Directions for this task
Lines in the listing below that contain the string "null" are to be found and copied.

Provided material
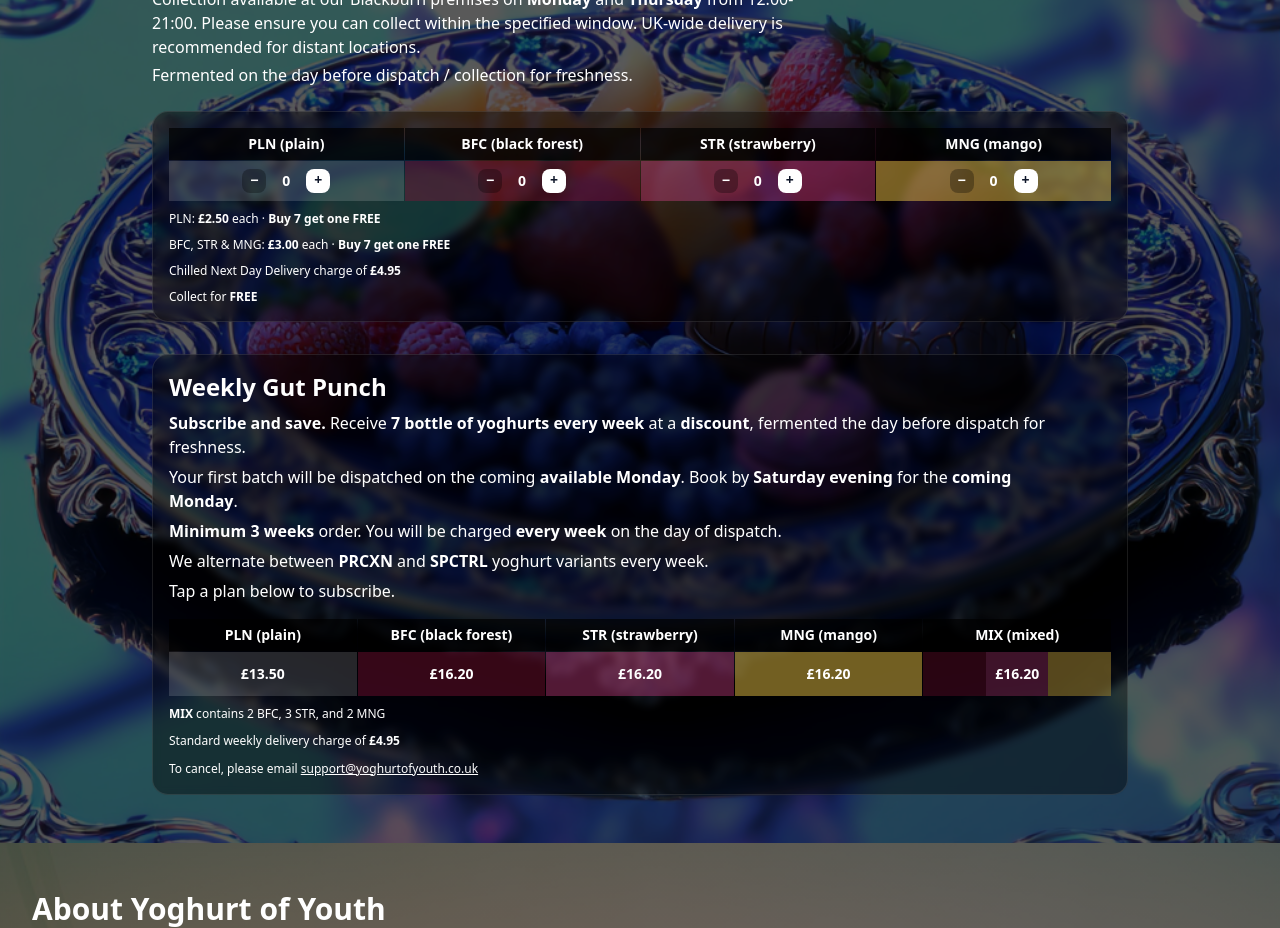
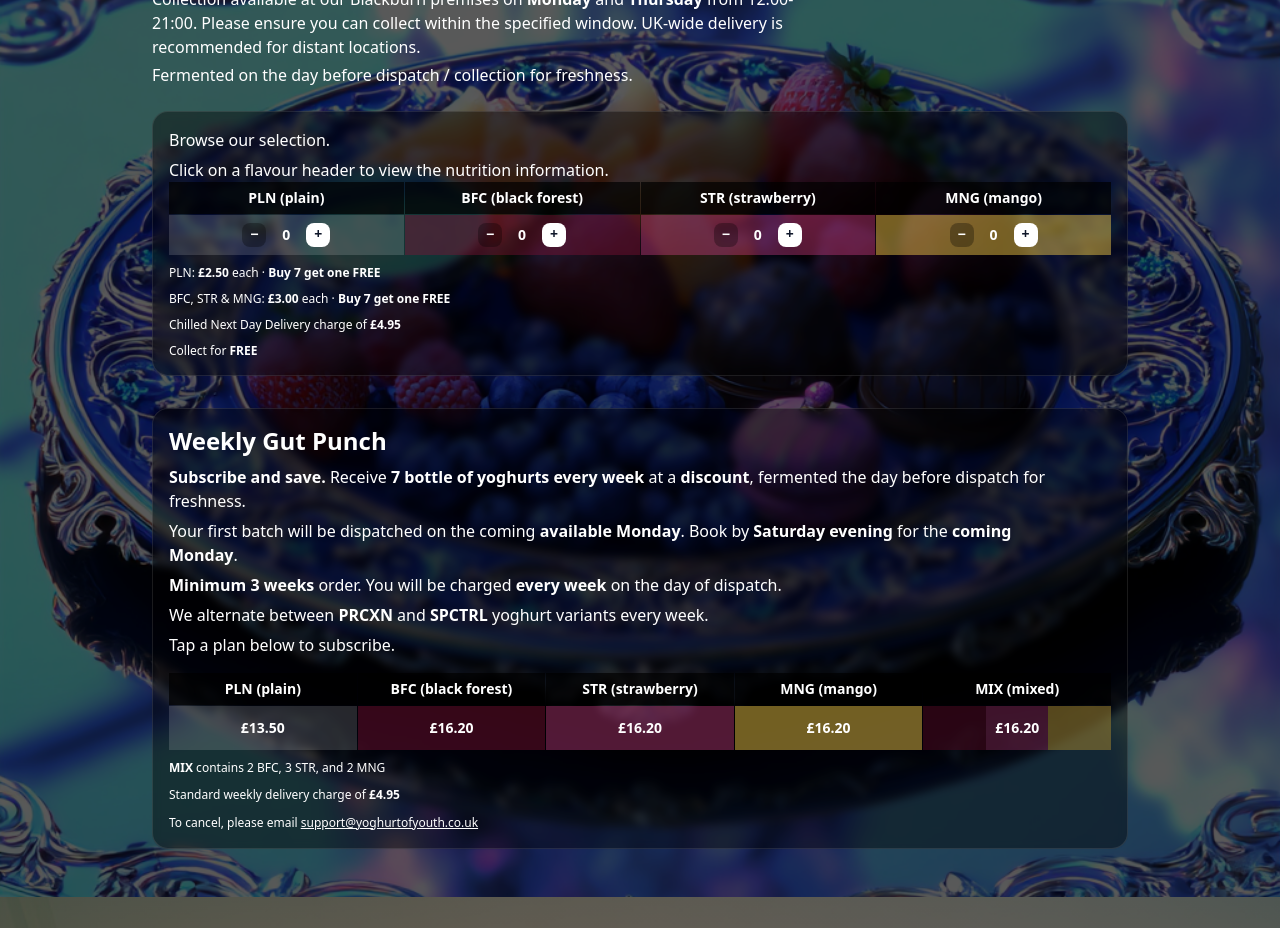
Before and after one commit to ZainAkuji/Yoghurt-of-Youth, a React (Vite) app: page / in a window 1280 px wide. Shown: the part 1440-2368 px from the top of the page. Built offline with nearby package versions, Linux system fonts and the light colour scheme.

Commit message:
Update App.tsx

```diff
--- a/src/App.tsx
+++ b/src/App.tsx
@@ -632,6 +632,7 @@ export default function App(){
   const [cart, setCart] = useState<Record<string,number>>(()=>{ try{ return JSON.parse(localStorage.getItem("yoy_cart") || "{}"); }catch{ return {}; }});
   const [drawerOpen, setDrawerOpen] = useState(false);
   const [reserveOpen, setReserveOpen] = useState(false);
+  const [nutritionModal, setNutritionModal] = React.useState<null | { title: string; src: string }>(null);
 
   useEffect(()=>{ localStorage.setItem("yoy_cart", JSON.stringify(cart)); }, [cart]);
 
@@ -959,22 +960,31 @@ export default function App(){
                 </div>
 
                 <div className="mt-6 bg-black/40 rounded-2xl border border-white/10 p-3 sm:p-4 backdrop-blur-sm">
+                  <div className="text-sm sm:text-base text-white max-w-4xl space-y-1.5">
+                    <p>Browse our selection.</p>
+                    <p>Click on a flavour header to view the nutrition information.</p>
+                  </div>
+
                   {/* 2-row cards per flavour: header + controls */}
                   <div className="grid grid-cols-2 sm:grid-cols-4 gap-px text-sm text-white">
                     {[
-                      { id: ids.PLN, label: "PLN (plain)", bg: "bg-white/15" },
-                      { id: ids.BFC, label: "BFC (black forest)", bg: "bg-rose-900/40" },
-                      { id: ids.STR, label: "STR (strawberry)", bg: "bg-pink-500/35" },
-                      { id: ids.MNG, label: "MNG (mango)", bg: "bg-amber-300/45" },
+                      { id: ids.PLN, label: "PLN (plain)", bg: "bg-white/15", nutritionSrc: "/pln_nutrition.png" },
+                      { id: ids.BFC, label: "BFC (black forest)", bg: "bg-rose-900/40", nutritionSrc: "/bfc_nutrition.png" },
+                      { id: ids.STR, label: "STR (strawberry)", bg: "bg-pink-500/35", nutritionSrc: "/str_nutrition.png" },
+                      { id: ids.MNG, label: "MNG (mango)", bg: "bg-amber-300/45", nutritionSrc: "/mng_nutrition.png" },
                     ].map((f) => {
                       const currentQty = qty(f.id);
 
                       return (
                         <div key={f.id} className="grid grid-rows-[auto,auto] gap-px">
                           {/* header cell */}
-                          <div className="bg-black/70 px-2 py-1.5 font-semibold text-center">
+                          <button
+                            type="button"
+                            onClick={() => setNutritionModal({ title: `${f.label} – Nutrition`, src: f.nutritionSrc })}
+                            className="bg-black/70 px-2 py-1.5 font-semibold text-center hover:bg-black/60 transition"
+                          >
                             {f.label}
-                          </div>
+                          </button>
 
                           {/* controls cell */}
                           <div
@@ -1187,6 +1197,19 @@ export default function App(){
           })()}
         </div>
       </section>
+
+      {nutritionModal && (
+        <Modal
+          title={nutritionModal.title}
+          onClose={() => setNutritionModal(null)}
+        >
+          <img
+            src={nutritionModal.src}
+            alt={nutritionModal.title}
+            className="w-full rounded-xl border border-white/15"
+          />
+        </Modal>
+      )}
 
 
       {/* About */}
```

Output for this task
+  const [nutritionModal, setNutritionModal] = React.useState<null | { title: string; src: string }>(null);
+          onClose={() => setNutritionModal(null)}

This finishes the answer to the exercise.